Task objective: Print every record below exactly, minus the pictures.

________

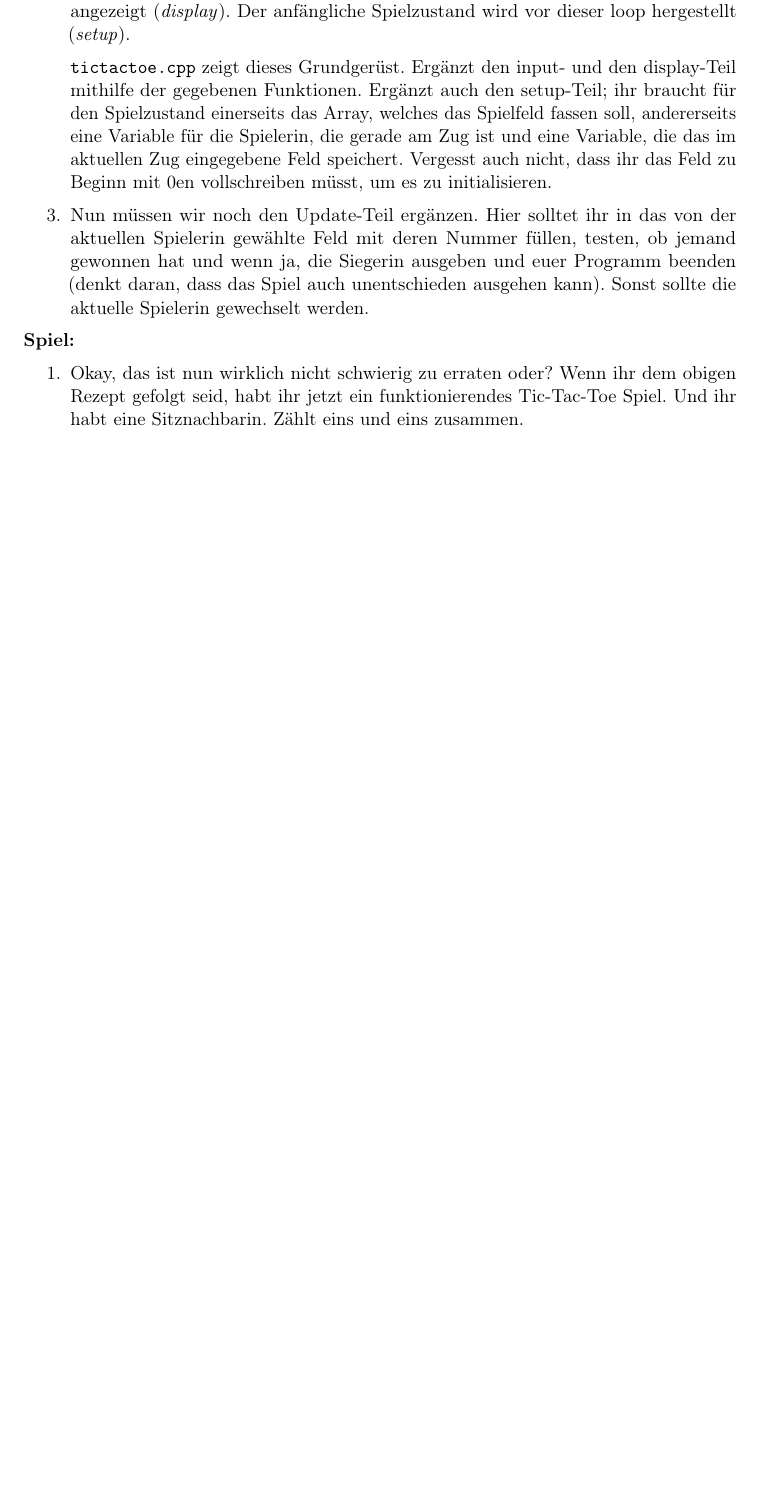
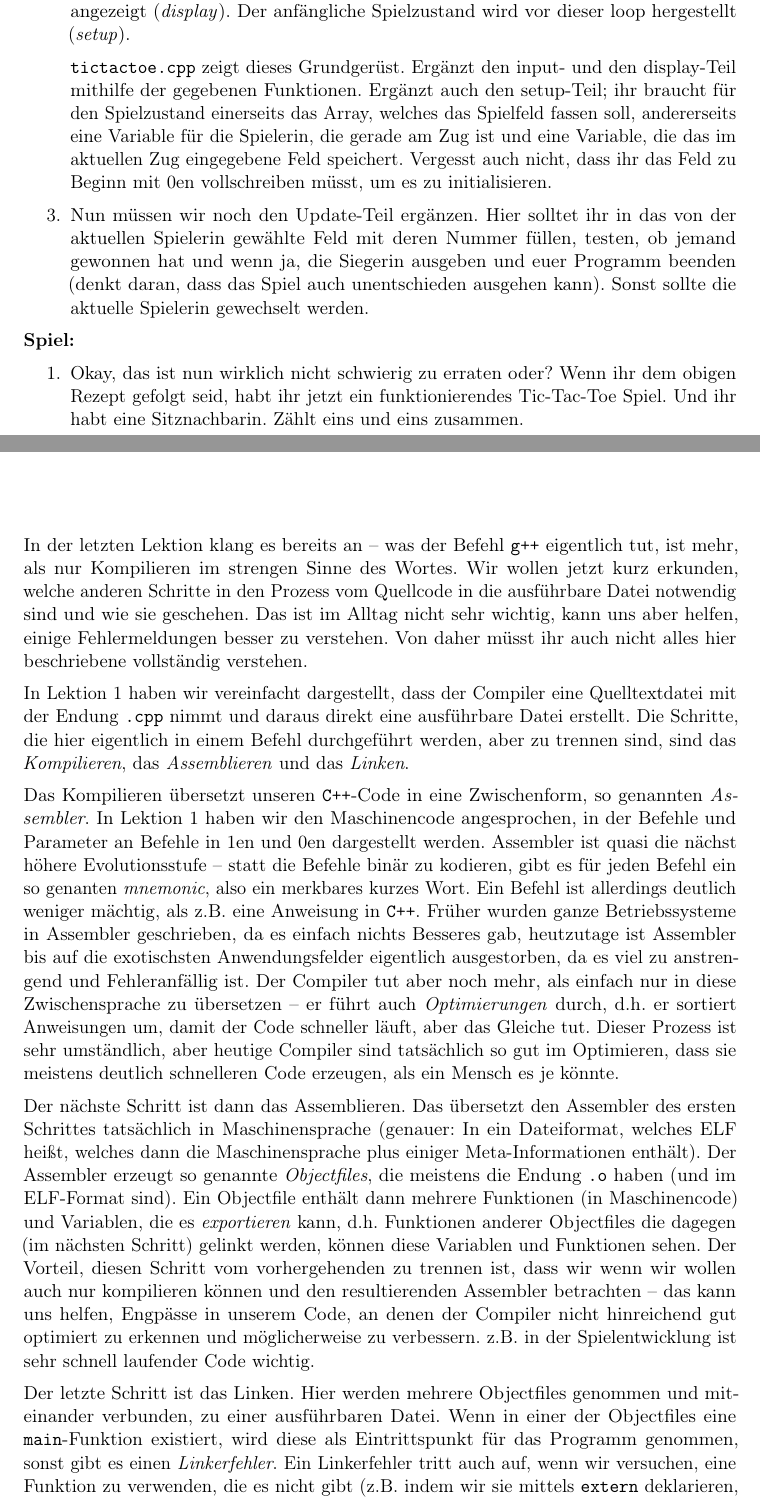
Before and after one commit to FachschaftMathPhysInfo/Programmiervorkurs, a LaTeX document (vorkurs.tex, which reads basics/linker.tex): part of page 38 of 38 before the commit and two parts of pages 38 and 39 of 41 after it, the two joined at a grey line, cut so that both start at the same text, the shorter picture padded with empty space. Compiled offline with pdfLaTeX.

Commit message:
Lektion 18 hinzugefügt

```diff
--- /dev/null
+++ b/basics/linker.tex
@@ -0,0 +1,54 @@
+\lesson{Compiler, Assembler, Linker}
+
+In der letzten Lektion klang es bereits an -- was der Befehl \texttt{g++}
+eigentlich tut, ist mehr, als nur Kompilieren im strengen Sinne des Wortes. Wir
+wollen jetzt kurz erkunden, welche anderen Schritte in den Prozess vom
+Quellcode in die ausführbare Datei notwendig sind und wie sie geschehen. Das
+ist im Alltag nicht sehr wichtig, kann uns aber helfen, einige Fehlermeldungen
+besser zu verstehen. Von daher müsst ihr auch nicht alles hier beschriebene
+vollständig verstehen.
+
+In Lektion 1 haben wir vereinfacht dargestellt, dass der Compiler eine
+Quelltextdatei mit der Endung \texttt{.cpp} nimmt und daraus direkt eine
+ausführbare Datei erstellt. Die Schritte, die hier eigentlich in einem Befehl
+durchgeführt werden, aber zu trennen sind, sind das \emph{Kompilieren}, das
+\emph{Assemblieren} und das \emph{Linken}.
+
+Das Kompilieren übersetzt unseren \Cpp-Code in eine Zwischenform, so genannten
+\emph{Assembler}. In Lektion 1 haben wir den Maschinencode angesprochen, in der
+Befehle und Parameter an Befehle in 1en und 0en dargestellt werden. Assembler
+ist quasi die nächst höhere Evolutionsstufe -- statt die Befehle binär zu
+kodieren, gibt es für jeden Befehl ein so genanten \emph{mnemonic}, also ein
+merkbares kurzes Wort. Ein Befehl ist allerdings deutlich weniger mächtig, als
+z.B. eine Anweisung in \Cpp. Früher wurden ganze Betriebssysteme in Assembler
+geschrieben, da es einfach nichts Besseres gab, heutzutage ist Assembler bis
+auf die exotischsten Anwendungsfelder eigentlich ausgestorben, da es viel zu
+anstrengend und Fehleranfällig ist. Der Compiler tut aber noch mehr, als
+einfach nur in diese Zwischensprache zu übersetzen -- er führt auch
+\emph{Optimierungen} durch, d.h. er sortiert Anweisungen um, damit der Code
+schneller läuft, aber das Gleiche tut. Dieser Prozess ist sehr umständlich,
+aber heutige Compiler sind tatsächlich so gut im Optimieren, dass sie meistens
+deutlich schnelleren Code erzeugen, als ein Mensch es je könnte.
+
+Der nächste Schritt ist dann das Assemblieren. Das übersetzt den Assembler des
+ersten Schrittes tatsächlich in Maschinensprache (genauer: In ein Dateiformat,
+welches ELF heißt, welches dann die Maschinensprache plus einiger
+Meta-Informationen enthält). Der Assembler erzeugt so genannte
+\emph{Objectfiles}, die meistens die Endung \texttt{.o} haben (und im
+ELF-Format sind). Ein Objectfile enthält dann mehrere Funktionen (in
+Maschinencode) und Variablen, die es \emph{exportieren} kann, d.h. Funktionen
+anderer Objectfiles die dagegen (im nächsten Schritt) gelinkt werden, können
+diese Variablen und Funktionen sehen. Der Vorteil, diesen Schritt vom
+vorhergehenden zu trennen ist, dass wir wenn wir wollen auch nur kompilieren
+können und den resultierenden Assembler betrachten -- das kann uns helfen,
+Engpässe in unserem Code, an denen der Compiler nicht hinreichend gut optimiert
+zu erkennen und möglicherweise zu verbessern. z.B. in der Spielentwicklung ist
+sehr schnell laufender Code wichtig.
+
+Der letzte Schritt ist das Linken. Hier werden mehrere Objectfiles genommen und
+miteinander verbunden, zu einer ausführbaren Datei. Wenn in einer der
+Objectfiles eine \texttt{main}-Funktion existiert, wird diese als
+Eintrittspunkt für das Programm genommen, sonst gibt es einen
+\emph{Linkerfehler}. Ein Linkerfehler tritt auch auf, wenn wir versuchen, eine
+Funktion zu verwenden, die es nicht gibt (z.B. indem wir sie mittels
+\texttt{extern} deklarieren, ohne später das relevante Objectfile mit
```
Also changed, not shown: basics/intro.tex (+1 -0 lines), basics/linker.tex (64 more changed lines), 1 other file.
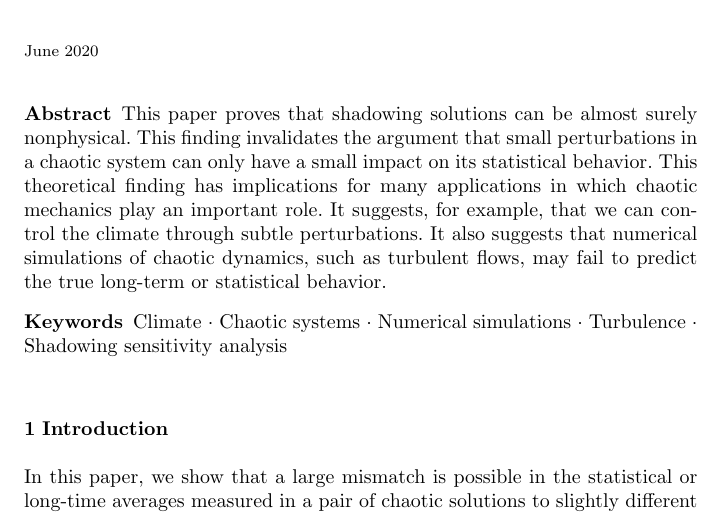
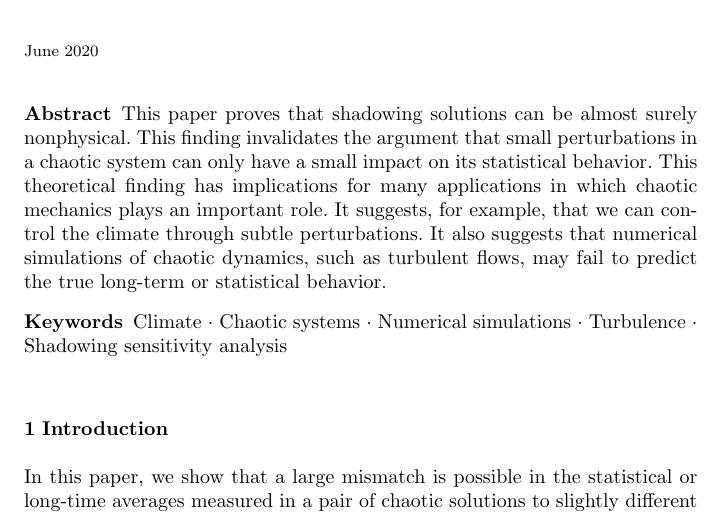
Before and after one commit to ni-sha-c/shadowing, a LaTeX paper (main.tex): part of page 1 of 33, cut so that both start at the same text. Compiled offline with pdfLaTeX.

Commit message:
Correct type error

```diff
--- a/main.tex
+++ b/main.tex
@@ -96,7 +96,7 @@
 This paper proves that shadowing solutions can be almost surely nonphysical.
 This finding invalidates the argument that small perturbations in a chaotic system can only have a small impact on its statistical behavior.
 This theoretical finding has implications for many applications
-in which chaotic mechanics play an important role.
+in which chaotic mechanics plays an important role.
 It suggests, for example, that we can control the climate through subtle perturbations. It also suggests that numerical simulations of chaotic dynamics, such as turbulent flows, may fail to predict the true long-term or statistical behavior.
 \keywords{Climate \and Chaotic systems \and Numerical simulations \and Turbulence \and Shadowing sensitivity analysis}
 % \PACS{PACS code1 \and PACS code2 \and more}
```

________

The completed task:
Before and after one commit to FachschaftMathPhysInfo/Programmiervorkurs, a LaTeX document (vorkurs.tex, which reads basics/linker.tex): part of page 38 of 38 before the commit and two parts of pages 38 and 39 of 41 after it, the two joined at a grey line, cut so that both start at the same text, the shorter picture padded with empty space. Compiled offline with pdfLaTeX.

Commit message:
Lektion 18 hinzugefügt

```diff
--- /dev/null
+++ b/basics/linker.tex
@@ -0,0 +1,54 @@
+\lesson{Compiler, Assembler, Linker}
+
+In der letzten Lektion klang es bereits an -- was der Befehl \texttt{g++}
+eigentlich tut, ist mehr, als nur Kompilieren im strengen Sinne des Wortes. Wir
+wollen jetzt kurz erkunden, welche anderen Schritte in den Prozess vom
+Quellcode in die ausführbare Datei notwendig sind und wie sie geschehen. Das
+ist im Alltag nicht sehr wichtig, kann uns aber helfen, einige Fehlermeldungen
+besser zu verstehen. Von daher müsst ihr auch nicht alles hier beschriebene
+vollständig verstehen.
+
+In Lektion 1 haben wir vereinfacht dargestellt, dass der Compiler eine
+Quelltextdatei mit der Endung \texttt{.cpp} nimmt und daraus direkt eine
+ausführbare Datei erstellt. Die Schritte, die hier eigentlich in einem Befehl
+durchgeführt werden, aber zu trennen sind, sind das \emph{Kompilieren}, das
+\emph{Assemblieren} und das \emph{Linken}.
+
+Das Kompilieren übersetzt unseren \Cpp-Code in eine Zwischenform, so genannten
+\emph{Assembler}. In Lektion 1 haben wir den Maschinencode angesprochen, in der
+Befehle und Parameter an Befehle in 1en und 0en dargestellt werden. Assembler
+ist quasi die nächst höhere Evolutionsstufe -- statt die Befehle binär zu
+kodieren, gibt es für jeden Befehl ein so genanten \emph{mnemonic}, also ein
+merkbares kurzes Wort. Ein Befehl ist allerdings deutlich weniger mächtig, als
+z.B. eine Anweisung in \Cpp. Früher wurden ganze Betriebssysteme in Assembler
+geschrieben, da es einfach nichts Besseres gab, heutzutage ist Assembler bis
+auf die exotischsten Anwendungsfelder eigentlich ausgestorben, da es viel zu
+anstrengend und Fehleranfällig ist. Der Compiler tut aber noch mehr, als
+einfach nur in diese Zwischensprache zu übersetzen -- er führt auch
+\emph{Optimierungen} durch, d.h. er sortiert Anweisungen um, damit der Code
+schneller läuft, aber das Gleiche tut. Dieser Prozess ist sehr umständlich,
+aber heutige Compiler sind tatsächlich so gut im Optimieren, dass sie meistens
+deutlich schnelleren Code erzeugen, als ein Mensch es je könnte.
+
+Der nächste Schritt ist dann das Assemblieren. Das übersetzt den Assembler des
+ersten Schrittes tatsächlich in Maschinensprache (genauer: In ein Dateiformat,
+welches ELF heißt, welches dann die Maschinensprache plus einiger
+Meta-Informationen enthält). Der Assembler erzeugt so genannte
+\emph{Objectfiles}, die meistens die Endung \texttt{.o} haben (und im
+ELF-Format sind). Ein Objectfile enthält dann mehrere Funktionen (in
+Maschinencode) und Variablen, die es \emph{exportieren} kann, d.h. Funktionen
+anderer Objectfiles die dagegen (im nächsten Schritt) gelinkt werden, können
+diese Variablen und Funktionen sehen. Der Vorteil, diesen Schritt vom
+vorhergehenden zu trennen ist, dass wir wenn wir wollen auch nur kompilieren
+können und den resultierenden Assembler betrachten -- das kann uns helfen,
+Engpässe in unserem Code, an denen der Compiler nicht hinreichend gut optimiert
+zu erkennen und möglicherweise zu verbessern. z.B. in der Spielentwicklung ist
+sehr schnell laufender Code wichtig.
+
+Der letzte Schritt ist das Linken. Hier werden mehrere Objectfiles genommen und
+miteinander verbunden, zu einer ausführbaren Datei. Wenn in einer der
+Objectfiles eine \texttt{main}-Funktion existiert, wird diese als
+Eintrittspunkt für das Programm genommen, sonst gibt es einen
+\emph{Linkerfehler}. Ein Linkerfehler tritt auch auf, wenn wir versuchen, eine
+Funktion zu verwenden, die es nicht gibt (z.B. indem wir sie mittels
+\texttt{extern} deklarieren, ohne später das relevante Objectfile mit
```
Also changed, not shown: basics/intro.tex (+1 -0 lines), basics/linker.tex (64 more changed lines), 1 other file.
Before and after one commit to ni-sha-c/shadowing, a LaTeX paper (main.tex): part of page 1 of 33, cut so that both start at the same text. Compiled offline with pdfLaTeX.

Commit message:
Correct type error

```diff
--- a/main.tex
+++ b/main.tex
@@ -96,7 +96,7 @@
 This paper proves that shadowing solutions can be almost surely nonphysical.
 This finding invalidates the argument that small perturbations in a chaotic system can only have a small impact on its statistical behavior.
 This theoretical finding has implications for many applications
-in which chaotic mechanics play an important role.
+in which chaotic mechanics plays an important role.
 It suggests, for example, that we can control the climate through subtle perturbations. It also suggests that numerical simulations of chaotic dynamics, such as turbulent flows, may fail to predict the true long-term or statistical behavior.
 \keywords{Climate \and Chaotic systems \and Numerical simulations \and Turbulence \and Shadowing sensitivity analysis}
 % \PACS{PACS code1 \and PACS code2 \and more}
```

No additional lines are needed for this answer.